PLEASE NOTE: FLAVORED REEBOK FITNESS WATER CONTAINS SUCRALOSE! AVOID IT! It would be nice to let Reebok know they need to take the sucralose out of their product, but they're a lot harder to reach than the other companies! Contacting Clearly Canadian directly would be a lot more useful. You can also call this comment line: 1-800-735-7180.
For more information on sucralose, please see the following web sites:
http://www.mercola.com/2000/dec/3/sucralose_dangers.htm, The Potential Dangers of Sucralose.
http://www.holisticmed.com/splenda/, Sucralose Toxicity Information Center.

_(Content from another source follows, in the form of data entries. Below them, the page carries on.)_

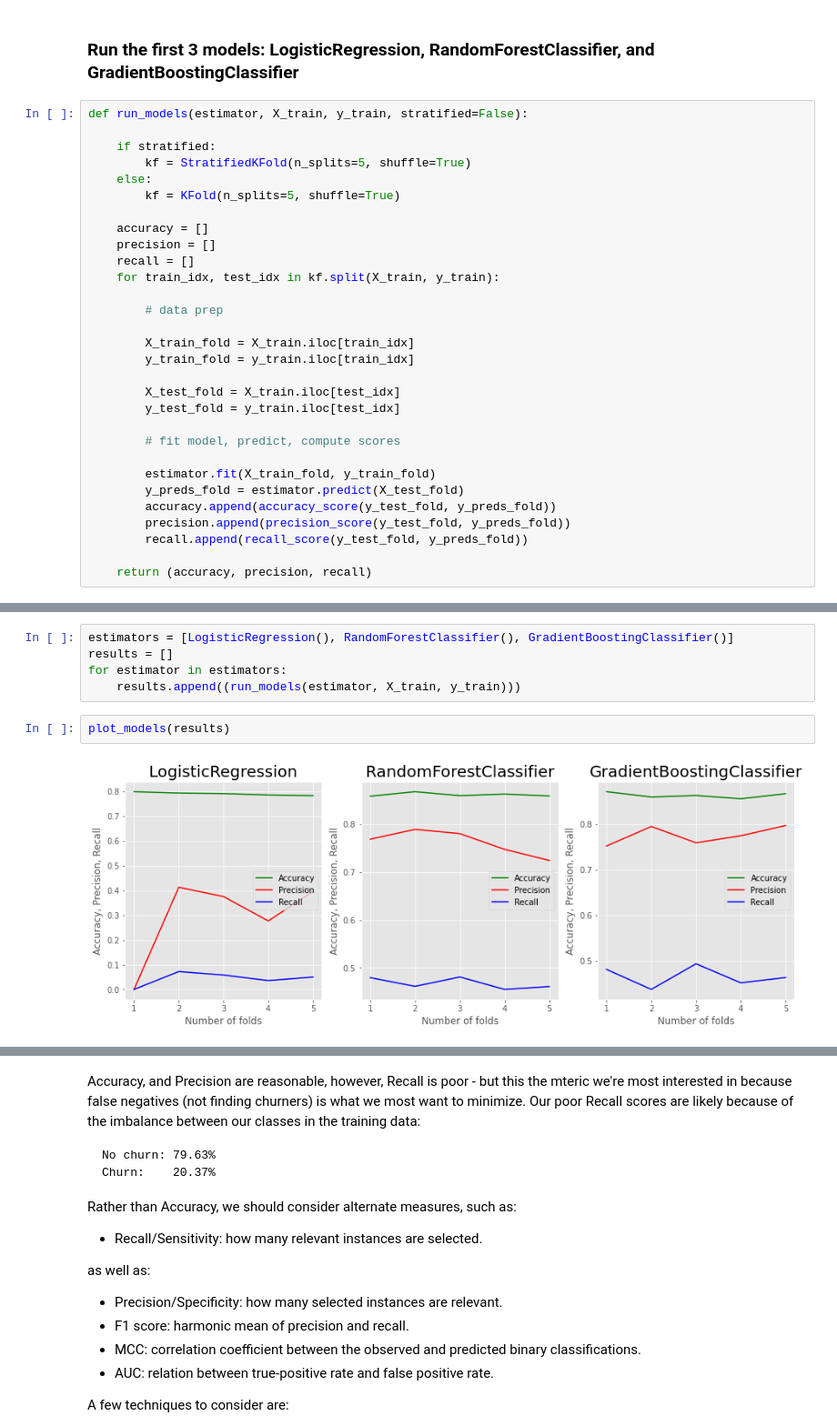
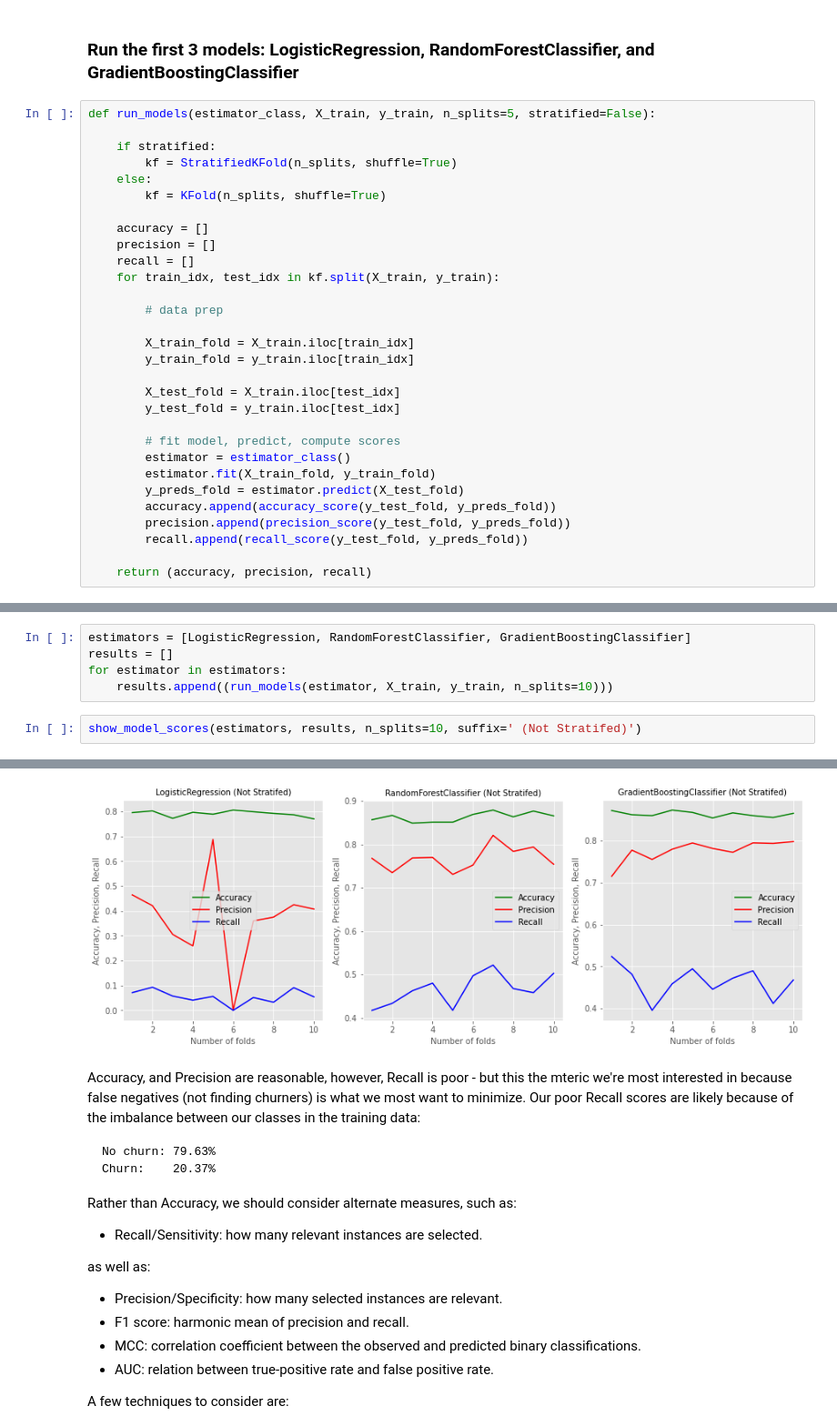
Before and after one commit to ArunMitra/Bank-Customer-Churn-Prediction, a Jupyter notebook: Notebooks/bank_customer_churn_prediction.ipynb, the cells around one changed output, grey strips where cells are left out. Shown at 91% size. Saved outputs shown, nothing was run; the diff lists cells and outputs as text.

```diff
--- a/Notebooks/bank_customer_churn_prediction.ipynb
+++ b/Notebooks/bank_customer_churn_prediction.ipynb
@@ -328,12 +328,12 @@ y_final test shape: (1000,)
 # %% [markdown]
 ### Run the first 3 models: LogisticRegression, RandomForestClassifier, and GradientBoostingClassifier
 # %%
-def run_models(estimator, X_train, y_train, stratified=False):
+def run_models(estimator_class, X_train, y_train, n_splits=5, stratified=False):
 
     if stratified:
-        kf = StratifiedKFold(n_splits=5, shuffle=True)
+        kf = StratifiedKFold(n_splits, shuffle=True)
     else:
-        kf = KFold(n_splits=5, shuffle=True)
+        kf = KFold(n_splits, shuffle=True)
 
     accuracy = []
     precision = []
@@ -349,7 +349,7 @@ def run_models(estimator, X_train, y_train, stratified=False):
         y_test_fold = y_train.iloc[test_idx]
 
         # fit model, predict, compute scores
-
+        estimator = estimator_class()
         estimator.fit(X_train_fold, y_train_fold)
         y_preds_fold = estimator.predict(X_test_fold)
         accuracy.append(accuracy_score(y_test_fold, y_preds_fold))
@@ -372,9 +384,8 @@ def plot_models(results):
 # %%
-estimators = [LogisticRegression(), RandomForestClassifier(), GradientBoostingClassifier()]
+estimators = [LogisticRegression, RandomForestClassifier, GradientBoostingClassifier]
 results = []
 for estimator in estimators:
-    results.append((run_models(estimator, X_train, y_train)))
+    results.append((run_models(estimator, X_train, y_train, n_splits=10)))
-# %%
-plot_models(results)
-# %% [output]
-[figure, removed]
+# %%
+show_model_scores(estimators, results, n_splits=10, suffix=' (Not Stratifed)')
+# %% [output]
@@ -381,3 +409,4 @@ plot_models(results)
+[figure, added]
 # %% [markdown]
 Accuracy, and Precision are reasonable, however, Recall is poor - but this the mteric we're most interested in because false negatives (not finding churners) is what we most want to minimize. Our poor Recall scores are likely because of the imbalance between our classes in the training data:
 
```
Also changed, not shown: parts of 16 cells of this notebook, 4 other files.
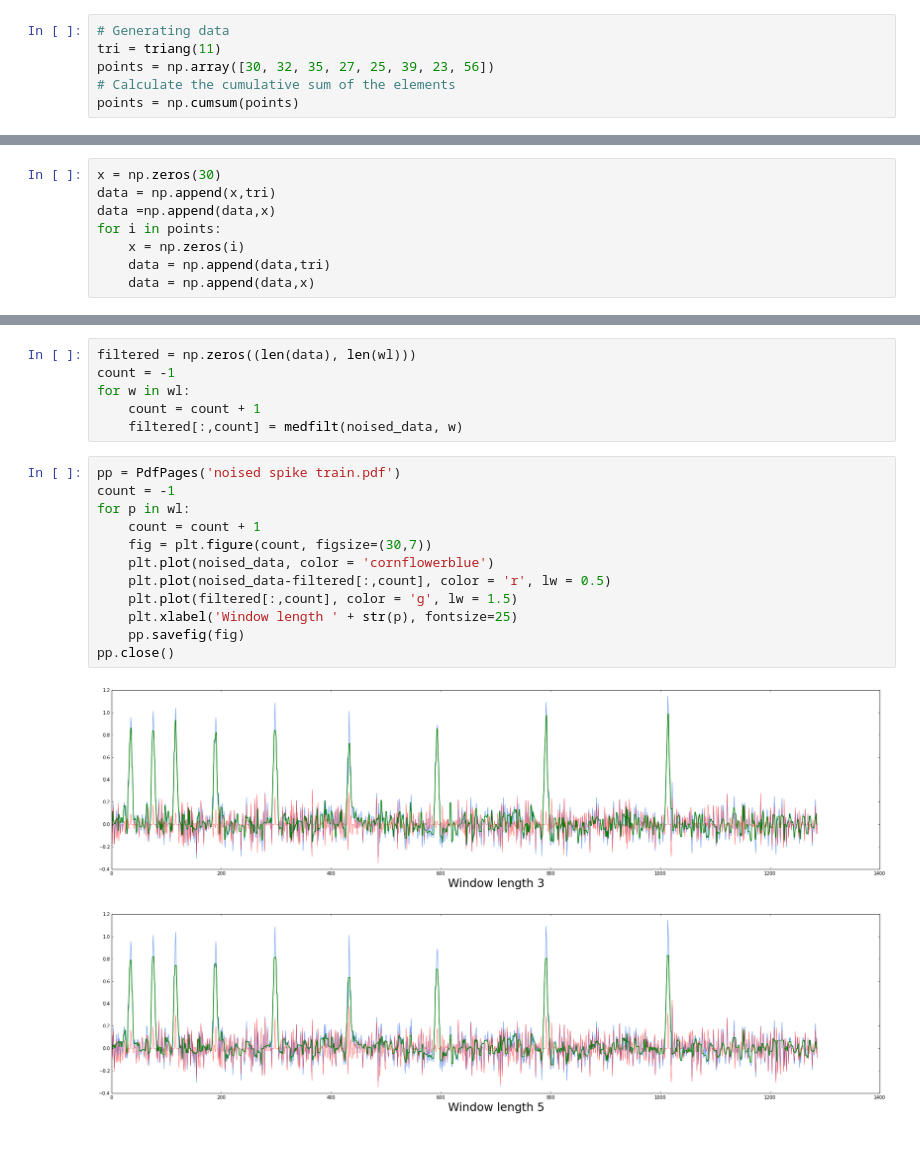
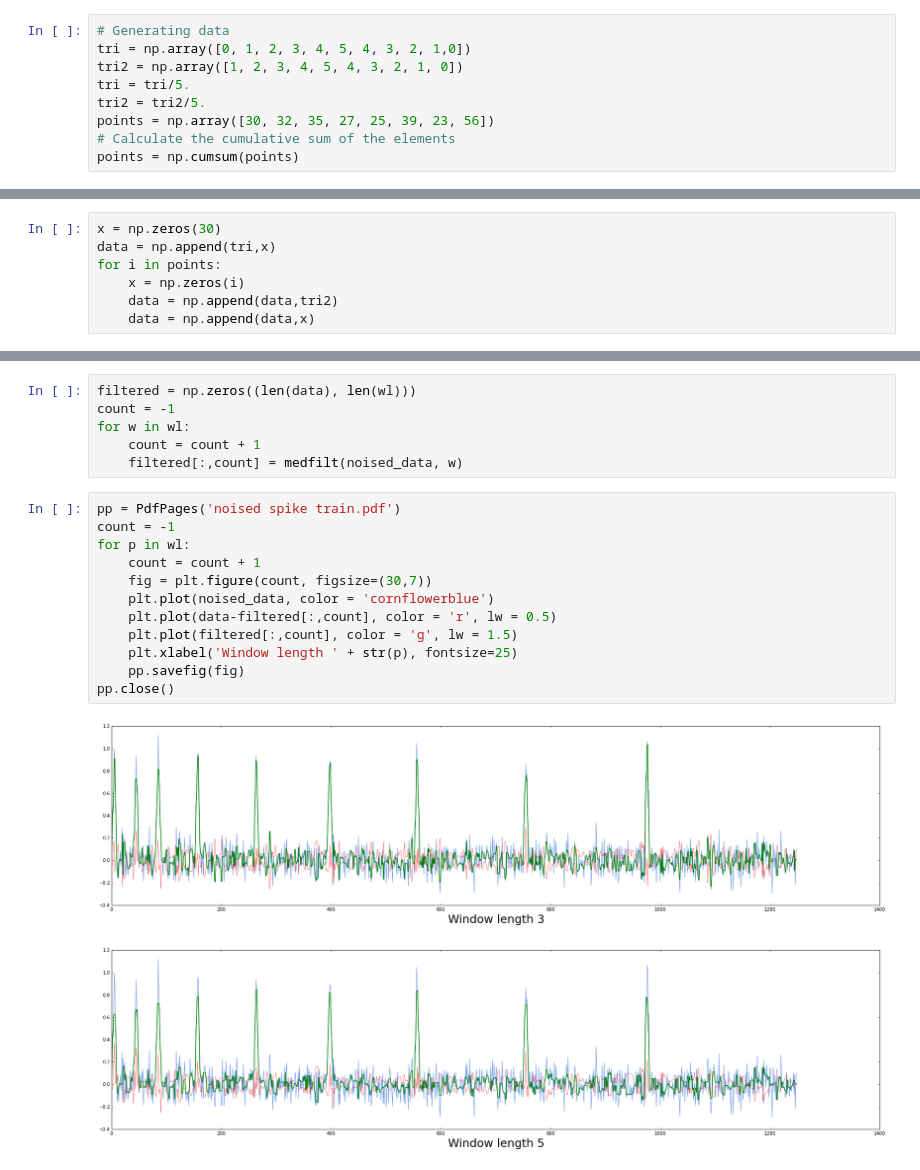
Before and after one commit to ktakagaki/kt-2015-DSPHandsOn, a Jupyter notebook: MedianFilter/Python/06. Behavior of the median filter with white noise/Median filter, spike train.ipynb, the cells around one changed output, grey strips where cells are left out. Saved outputs shown, nothing was run; the diff lists cells and outputs as text.

```diff
--- a/MedianFilter/Python/06. Behavior of the median filter with white noise/Median filter, spike train.ipynb
+++ b/MedianFilter/Python/06. Behavior of the median filter with white noise/Median filter, spike train.ipynb
@@ -30,7 +25,10 @@ fork remote URL: http://github.com/dowa4213/kt-2015-DSPHandsOn.git
 origin remote URL: https://github.com/ktakagaki/kt-2015-DSPHandsOn.git
 # %%
 # Generating data
-tri = triang(11)
+tri = np.array([0, 1, 2, 3, 4, 5, 4, 3, 2, 1,0])
+tri2 = np.array([1, 2, 3, 4, 5, 4, 3, 2, 1, 0])
+tri = tri/5.
+tri2 = tri2/5.
 points = np.array([30, 32, 35, 27, 25, 39, 23, 56])
 # Calculate the cumulative sum of the elements
 points = np.cumsum(points)
@@ -37,10 +40,9 @@ points = np.cumsum(points)
 # %%
 x = np.zeros(30)
-data = np.append(x,tri)
-data =np.append(data,x)
+data = np.append(tri,x)
 for i in points:
     x = np.zeros(i)
-    data = np.append(data,tri)
+    data = np.append(data,tri2)
     data = np.append(data,x)
 # %%
 plt.figure(figsize=(30,7))
@@ -68,15 +70,15 @@ for w in wl:
 # %%
 pp = PdfPages('noised spike train.pdf')
 count = -1
 for p in wl:
     count = count + 1
     fig = plt.figure(count, figsize=(30,7))
     plt.plot(noised_data, color = 'cornflowerblue')
-    plt.plot(noised_data-filtered[:,count], color = 'r', lw = 0.5)
+    plt.plot(data-filtered[:,count], color = 'r', lw = 0.5)
     plt.plot(filtered[:,count], color = 'g', lw = 1.5)
     plt.xlabel('Window length ' + str(p), fontsize=25)
     pp.savefig(fig)
 pp.close()
 # %% [output]
-[figure, old version]
+[figure, new version]
-[figure, old version]
+[figure, new version]
```
Also changed, not shown: parts of 6 cells of this notebook.
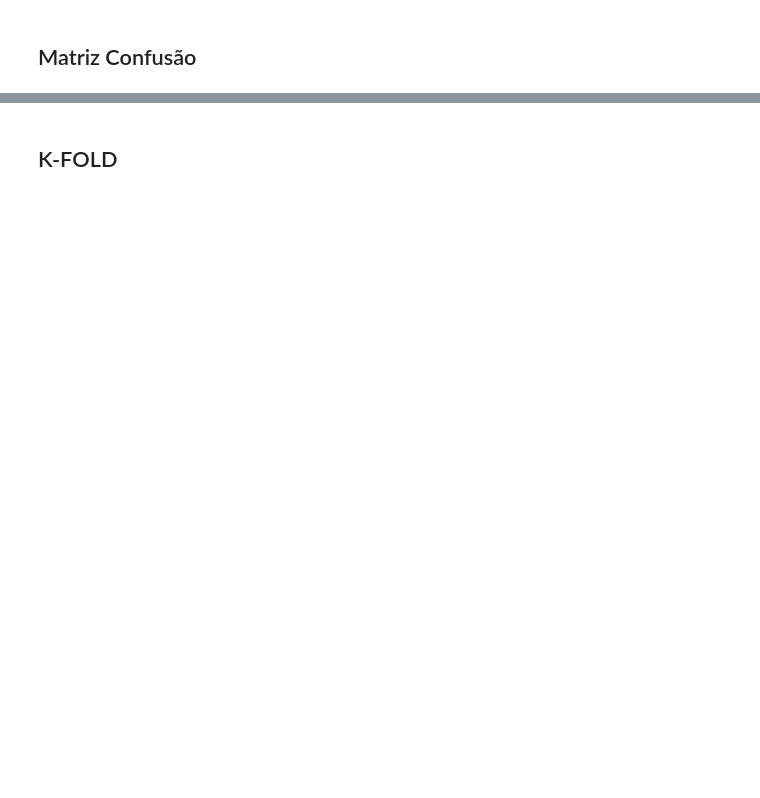
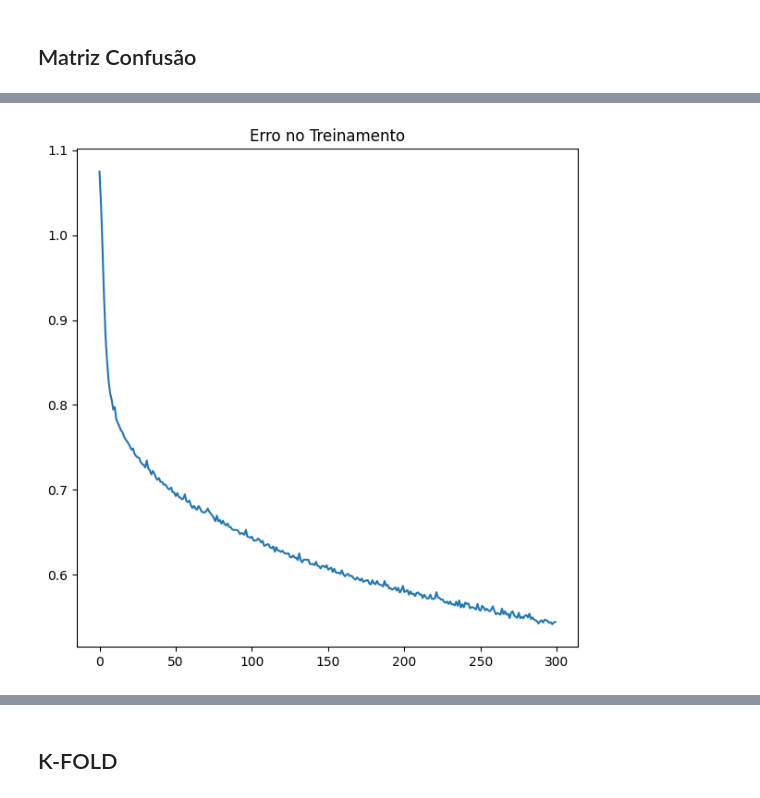
Before and after one commit to jo-alves01/rna-aa3, a Jupyter notebook: rna_mhr.ipynb, the cells around one changed output, grey strips where cells are left out. Drawn from its saved outputs; the diff is of its cells as text; code cells hidden in the pictures; blank space fills up the shorter version.

```diff
--- a/rna_mhr.ipynb
+++ b/rna_mhr.ipynb
@@ -468,0 +541,4 @@ Revocação para MLP3:  0.6622950819672131
+# %%
+loss_graph(adam_01.loss_curve_)
+# %% [output]
+[figure, added]
```
Also changed, not shown: parts of 50 cells of this notebook, 1 other file.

Now what about those chips? Well, here is what I have discovered. There are some chips on the market that are healthier, and don't contain MSG even though they are flavored. For example, Terra produces some very interesting flavors, such as olive oil potato chips, sweet potato chips, and taro chips. They are also loaded with salt. Most flavors are available only in health food stores. For a short time, Albertson's carried a good selection, but recently, they merged their store space with Osco. Bad move, from my perspective! And in the process, they cut back tremendously on the shelf space for groceries. Why is it that a grocery store chain that is doing what it does best decides to do such a stupid thing? Everybody needs to eat. Not everyone is interested in poisoning their bodies with drugs. Even though drugs cost more, people buy a lot less of them. I have NO idea why they did it! One of the casualties was most of the flavors of Terra chips. But even if we get Albertson's to reverse their decision and start to stock the interesting flavors again, we have other battles to fight. We have to contend with that practice of the big food producers buying shelf space. It is quite obvious they do this with chips. And most of them are still loaded with MSG, lots of it. We need to do everything in our power to buy chips from people like Terra. But that is only stage one. We also need to induce Terra to stop loading their chips with salt. Sure, they have less salt than the "commercial" products, but it is still waaaaaay too much! Presumably, companies could use potassium chloride as their salt instead. Why don't they use it? Well, for one thing, salt on chips greatly increases their shelf life. And there is a certain concern about liability from using that much potassium on a product, because alkalosis isn't any fun, either. People don't tend to blame a food manufacturer for using too much salt, but I can only imagine what would happen if someone made the switch and started using potassium chloride instead. Presumably they could use both, and strike a balance. That would be better. But they might not taste salty enough for people. Still, I think it is a good idea to try to get people like Terra to try it. The bottom line in the flavor game is that most companies use salt because it is cheap. The other flavors are much more expensive. Even using other flavors, companies are tempted to throw in too much salt and MSG, because that brings out the flavors more, and means they don't have to use as much of the expensive flavors.
Once more, let's use our buying power. Let's complain to companies by email. Let's make a difference!
When you write to these companies (the offenders, not the good guys), remind them that there is legal liability for selling foods loaded with salt, because it is becoming known that this is a major cause of disease.
Here are some convenient links:
Frito-Lay (You'll have to call them. They don't take email.) 1-800-352-4477 Weekdays 9:00am to 4:30pm central time. Don't forget to commend them for coming out with flavored chips in recent months that don't have MSG in them!
Some of the background material graciously provided by Wizzle